547 F.2d 801
Lawrence A. UZZELL and Robert Lane Arrington, Individually,
and upon behalf of all others similarly situated, Appellants,
William C. FRIDAY, Individually, and as President of the
University of North Carolina, et al., Appellees.
United States Court of Appeals,
Argued June 10, 1976.
Decided Jan. 5, 1977.
Hugh J. Beard, Jr., Charlotte, N. C., for appellants.
Andrew A. Vanore, Jr., Senior Deputy Atty. Gen., Raleigh, N. C., Karen Bethea Galloway, Durham, N. C. (James V. Rowan, Paul, Rowan & Galloway, Durham, N. C., Rufus L. Edmisten, Atty. Gen. of North Carolina, Raleigh, N. C., on brief), for appellees.
Before BRYAN, Senior Circuit Judge, WIDENER, Circuit Judge, and KUNZIG, Judge, United States Court of Claims.*
ALBERT V. BRYAN, Senior Circuit Judge:
In controversy in this appeal is the legality of the following practices at the University of North Carolina: (1) the continuance of an allotment to the Black Student Movement (BSM), a student organization, of a share in the mandatory Student Activities Fees required to be paid the institution on enrollment; (2) limitations based solely upon race on the appointment and membership of minority representatives in the Campus Governing Council; and (3) restrictions based exclusively on race for appointments to the Student Honor Court.

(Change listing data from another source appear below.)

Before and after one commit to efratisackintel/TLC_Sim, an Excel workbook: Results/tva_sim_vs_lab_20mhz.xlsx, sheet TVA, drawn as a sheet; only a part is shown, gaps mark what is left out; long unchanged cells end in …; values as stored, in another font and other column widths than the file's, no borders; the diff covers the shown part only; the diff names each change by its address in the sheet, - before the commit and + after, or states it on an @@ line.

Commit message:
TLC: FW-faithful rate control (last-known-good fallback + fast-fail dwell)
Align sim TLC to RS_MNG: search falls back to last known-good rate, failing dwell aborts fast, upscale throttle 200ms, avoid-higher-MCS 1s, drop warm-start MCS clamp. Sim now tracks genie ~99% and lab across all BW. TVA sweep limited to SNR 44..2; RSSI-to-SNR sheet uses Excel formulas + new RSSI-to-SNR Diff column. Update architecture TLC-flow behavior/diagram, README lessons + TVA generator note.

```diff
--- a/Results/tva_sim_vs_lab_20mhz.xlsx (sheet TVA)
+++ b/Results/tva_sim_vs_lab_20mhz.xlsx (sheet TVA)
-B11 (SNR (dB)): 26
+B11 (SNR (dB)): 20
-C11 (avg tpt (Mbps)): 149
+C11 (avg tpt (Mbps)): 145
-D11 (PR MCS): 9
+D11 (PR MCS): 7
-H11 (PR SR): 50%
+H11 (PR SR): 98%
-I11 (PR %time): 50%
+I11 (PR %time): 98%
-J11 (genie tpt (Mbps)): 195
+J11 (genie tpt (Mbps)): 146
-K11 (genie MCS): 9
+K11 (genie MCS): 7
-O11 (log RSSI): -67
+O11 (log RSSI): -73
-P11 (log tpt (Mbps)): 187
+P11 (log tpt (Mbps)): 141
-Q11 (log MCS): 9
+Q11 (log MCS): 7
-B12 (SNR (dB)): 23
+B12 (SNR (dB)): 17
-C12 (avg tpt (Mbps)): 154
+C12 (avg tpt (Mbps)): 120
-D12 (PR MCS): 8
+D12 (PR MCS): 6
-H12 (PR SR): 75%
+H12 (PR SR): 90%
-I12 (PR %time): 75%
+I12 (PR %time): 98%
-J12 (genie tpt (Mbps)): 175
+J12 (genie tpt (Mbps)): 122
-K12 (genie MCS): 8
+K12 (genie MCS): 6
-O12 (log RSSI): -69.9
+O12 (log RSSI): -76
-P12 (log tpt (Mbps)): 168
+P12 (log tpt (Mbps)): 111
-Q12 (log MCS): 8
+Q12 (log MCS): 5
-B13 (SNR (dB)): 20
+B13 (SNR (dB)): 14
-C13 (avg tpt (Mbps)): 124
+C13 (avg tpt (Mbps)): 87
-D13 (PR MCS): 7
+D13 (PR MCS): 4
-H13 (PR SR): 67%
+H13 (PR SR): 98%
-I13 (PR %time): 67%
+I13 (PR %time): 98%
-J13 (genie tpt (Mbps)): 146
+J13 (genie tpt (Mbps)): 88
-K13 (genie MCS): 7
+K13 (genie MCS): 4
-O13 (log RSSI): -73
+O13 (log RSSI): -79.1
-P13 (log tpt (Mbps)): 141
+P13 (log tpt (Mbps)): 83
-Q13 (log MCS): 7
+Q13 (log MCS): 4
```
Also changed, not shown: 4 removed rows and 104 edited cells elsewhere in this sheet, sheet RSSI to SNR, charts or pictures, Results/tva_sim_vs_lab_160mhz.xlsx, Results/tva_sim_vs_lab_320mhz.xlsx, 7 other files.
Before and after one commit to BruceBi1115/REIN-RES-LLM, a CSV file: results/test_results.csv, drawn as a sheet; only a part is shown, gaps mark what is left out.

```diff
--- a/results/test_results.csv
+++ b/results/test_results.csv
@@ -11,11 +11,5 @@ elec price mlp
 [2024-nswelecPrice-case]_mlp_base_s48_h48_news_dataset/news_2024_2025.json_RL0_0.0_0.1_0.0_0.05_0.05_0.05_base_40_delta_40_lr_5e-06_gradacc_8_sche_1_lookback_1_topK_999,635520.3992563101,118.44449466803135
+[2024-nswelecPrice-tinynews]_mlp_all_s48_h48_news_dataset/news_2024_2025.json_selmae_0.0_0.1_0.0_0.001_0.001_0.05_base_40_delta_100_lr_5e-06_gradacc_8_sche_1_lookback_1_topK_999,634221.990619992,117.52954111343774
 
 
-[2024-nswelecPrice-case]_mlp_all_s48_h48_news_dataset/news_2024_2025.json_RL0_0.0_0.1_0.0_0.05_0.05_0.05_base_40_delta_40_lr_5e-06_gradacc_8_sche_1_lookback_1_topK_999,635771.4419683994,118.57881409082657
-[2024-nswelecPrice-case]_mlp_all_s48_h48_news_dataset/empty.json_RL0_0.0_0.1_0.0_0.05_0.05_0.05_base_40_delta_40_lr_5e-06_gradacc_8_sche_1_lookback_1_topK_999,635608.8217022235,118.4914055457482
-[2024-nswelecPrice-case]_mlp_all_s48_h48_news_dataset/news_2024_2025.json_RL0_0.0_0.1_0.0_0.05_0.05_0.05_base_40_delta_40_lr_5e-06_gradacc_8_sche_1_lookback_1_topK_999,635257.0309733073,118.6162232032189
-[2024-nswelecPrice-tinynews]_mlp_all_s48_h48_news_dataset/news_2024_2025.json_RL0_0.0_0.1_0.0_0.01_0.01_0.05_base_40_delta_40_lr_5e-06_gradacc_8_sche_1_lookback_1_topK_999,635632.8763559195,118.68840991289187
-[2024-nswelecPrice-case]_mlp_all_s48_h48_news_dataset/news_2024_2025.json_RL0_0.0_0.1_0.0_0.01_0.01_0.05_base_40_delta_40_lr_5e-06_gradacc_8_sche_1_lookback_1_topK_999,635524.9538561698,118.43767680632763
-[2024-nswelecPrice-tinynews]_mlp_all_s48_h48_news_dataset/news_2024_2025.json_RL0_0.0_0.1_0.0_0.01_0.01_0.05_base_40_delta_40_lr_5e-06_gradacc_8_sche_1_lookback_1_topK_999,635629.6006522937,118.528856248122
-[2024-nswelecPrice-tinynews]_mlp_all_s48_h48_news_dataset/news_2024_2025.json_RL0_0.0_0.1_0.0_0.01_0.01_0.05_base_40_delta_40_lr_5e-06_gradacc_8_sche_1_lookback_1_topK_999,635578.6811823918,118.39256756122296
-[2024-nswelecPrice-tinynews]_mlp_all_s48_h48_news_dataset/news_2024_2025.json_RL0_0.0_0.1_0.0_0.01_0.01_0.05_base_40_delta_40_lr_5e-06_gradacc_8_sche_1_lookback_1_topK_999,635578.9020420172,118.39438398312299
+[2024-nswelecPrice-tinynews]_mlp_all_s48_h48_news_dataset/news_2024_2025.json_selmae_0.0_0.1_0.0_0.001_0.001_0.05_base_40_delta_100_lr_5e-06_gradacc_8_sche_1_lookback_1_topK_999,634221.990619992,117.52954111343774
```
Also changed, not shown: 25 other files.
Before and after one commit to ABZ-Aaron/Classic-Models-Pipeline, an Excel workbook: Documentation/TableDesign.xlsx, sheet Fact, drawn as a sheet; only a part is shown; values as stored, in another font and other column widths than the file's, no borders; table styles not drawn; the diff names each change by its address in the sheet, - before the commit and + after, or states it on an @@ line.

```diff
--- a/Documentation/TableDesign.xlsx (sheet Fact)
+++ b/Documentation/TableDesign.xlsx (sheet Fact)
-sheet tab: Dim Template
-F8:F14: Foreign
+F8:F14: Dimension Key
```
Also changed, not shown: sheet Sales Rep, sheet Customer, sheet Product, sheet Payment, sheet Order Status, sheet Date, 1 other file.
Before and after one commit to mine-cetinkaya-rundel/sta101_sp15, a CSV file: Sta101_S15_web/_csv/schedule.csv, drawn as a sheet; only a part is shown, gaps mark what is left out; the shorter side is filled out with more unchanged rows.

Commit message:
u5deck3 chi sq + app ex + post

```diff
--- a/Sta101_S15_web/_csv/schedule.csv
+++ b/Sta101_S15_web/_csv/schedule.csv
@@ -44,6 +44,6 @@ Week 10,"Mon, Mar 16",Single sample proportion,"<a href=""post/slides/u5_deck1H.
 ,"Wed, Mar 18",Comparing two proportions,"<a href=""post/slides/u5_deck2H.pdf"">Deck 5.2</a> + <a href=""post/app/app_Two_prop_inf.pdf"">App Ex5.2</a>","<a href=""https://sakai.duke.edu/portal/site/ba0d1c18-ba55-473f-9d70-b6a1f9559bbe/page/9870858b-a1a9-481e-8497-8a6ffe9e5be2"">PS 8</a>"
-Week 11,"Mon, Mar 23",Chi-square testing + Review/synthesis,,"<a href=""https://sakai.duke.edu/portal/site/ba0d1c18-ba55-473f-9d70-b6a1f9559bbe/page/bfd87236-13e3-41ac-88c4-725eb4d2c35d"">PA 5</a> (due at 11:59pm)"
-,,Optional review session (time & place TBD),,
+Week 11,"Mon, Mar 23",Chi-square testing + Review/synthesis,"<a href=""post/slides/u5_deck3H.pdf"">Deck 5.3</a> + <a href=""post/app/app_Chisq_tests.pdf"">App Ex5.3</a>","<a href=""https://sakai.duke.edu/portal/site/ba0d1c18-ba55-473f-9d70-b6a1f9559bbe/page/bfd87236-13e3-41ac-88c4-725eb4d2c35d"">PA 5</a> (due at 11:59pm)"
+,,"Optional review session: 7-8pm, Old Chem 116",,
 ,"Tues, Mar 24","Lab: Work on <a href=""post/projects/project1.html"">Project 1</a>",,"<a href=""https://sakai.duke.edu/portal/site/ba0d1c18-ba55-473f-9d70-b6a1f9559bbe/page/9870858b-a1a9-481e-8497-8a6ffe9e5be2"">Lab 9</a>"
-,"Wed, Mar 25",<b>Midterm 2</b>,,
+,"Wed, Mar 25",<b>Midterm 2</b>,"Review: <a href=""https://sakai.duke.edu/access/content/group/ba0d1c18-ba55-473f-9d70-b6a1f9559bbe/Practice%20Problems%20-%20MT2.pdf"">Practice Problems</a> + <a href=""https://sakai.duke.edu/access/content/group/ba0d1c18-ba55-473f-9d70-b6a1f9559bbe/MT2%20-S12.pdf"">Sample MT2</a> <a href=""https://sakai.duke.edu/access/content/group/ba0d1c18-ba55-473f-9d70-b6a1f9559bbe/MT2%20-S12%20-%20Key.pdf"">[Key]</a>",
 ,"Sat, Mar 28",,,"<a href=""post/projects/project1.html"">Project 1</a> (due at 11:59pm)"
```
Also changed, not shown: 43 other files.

A suit to nullify these intramural practices was commenced on June 13, 1974 in the District Court by two current students, Lawrence A. Uzzell and Robert Lane Arrington, as a class action, naming as defendants William C. Friday, President of the University, its officers and its Board of Trustees. The Chairman and Vice-President of the BSM were later added as defendants.
These practices were assailed as contravening the Fourteenth Amendment, the Civil Rights Act of 1871, 42 U.S.C. § 1983, and the Civil Rights Act of 1964, Title VI, 42 U.S.C. § 2000d.1 As will appear more particularly infra, the general offensiveness ascribed to the usages is that they contemplate racial qualifications that cause the plaintiffs to suffer disadvantages at the University because they are not of the favored race. As this differentiation derives from the action of a State agency2 the University which admittedly receives Federal financial assistance in the form of grants and contracts, these detriments could constitute deprivations and discriminations condemned in the cited constitutional and statutory safeguards.3
Examining each of the practices in this light, we affirm the District Court's summary judgment on defendants' motions as to financial support of the Black Student Movement but reverse the summary judgments as to minority representation on the Council and the Honor Court.4
With the District Judge we see the plaintiffs as having standing to prosecute each of these claims. See United States v. SCRAP, 412 U.S. 669, 686-87, 93 S.Ct. 2405, 37 L.Ed.2d 254 (1973). Moreover, his rejection of the defendants' motion to dismiss for plaintiffs' failure to exhaust State administrative remedies is accepted under the holding of McCray v. Burrell,516 F.2d 357 (4 Cir. 1975), cert. dismissed as improvidently granted, 426 U.S. 471, 96 S.Ct. 2640, 48 L.Ed.2d 788 (1976).
The President of the Student Body of the University is the chief executive officer of the student government. Since 1972, its legislative branch has taken the form of a Campus Governing Council (CGC) of 18 members. They are elected annually by and from the student body and each student in good standing, like the plaintiffs, is eligible to vote in the election of its members. The judicial branch includes the Honor Court of the Student Body (SHC).
I. Black Student Movement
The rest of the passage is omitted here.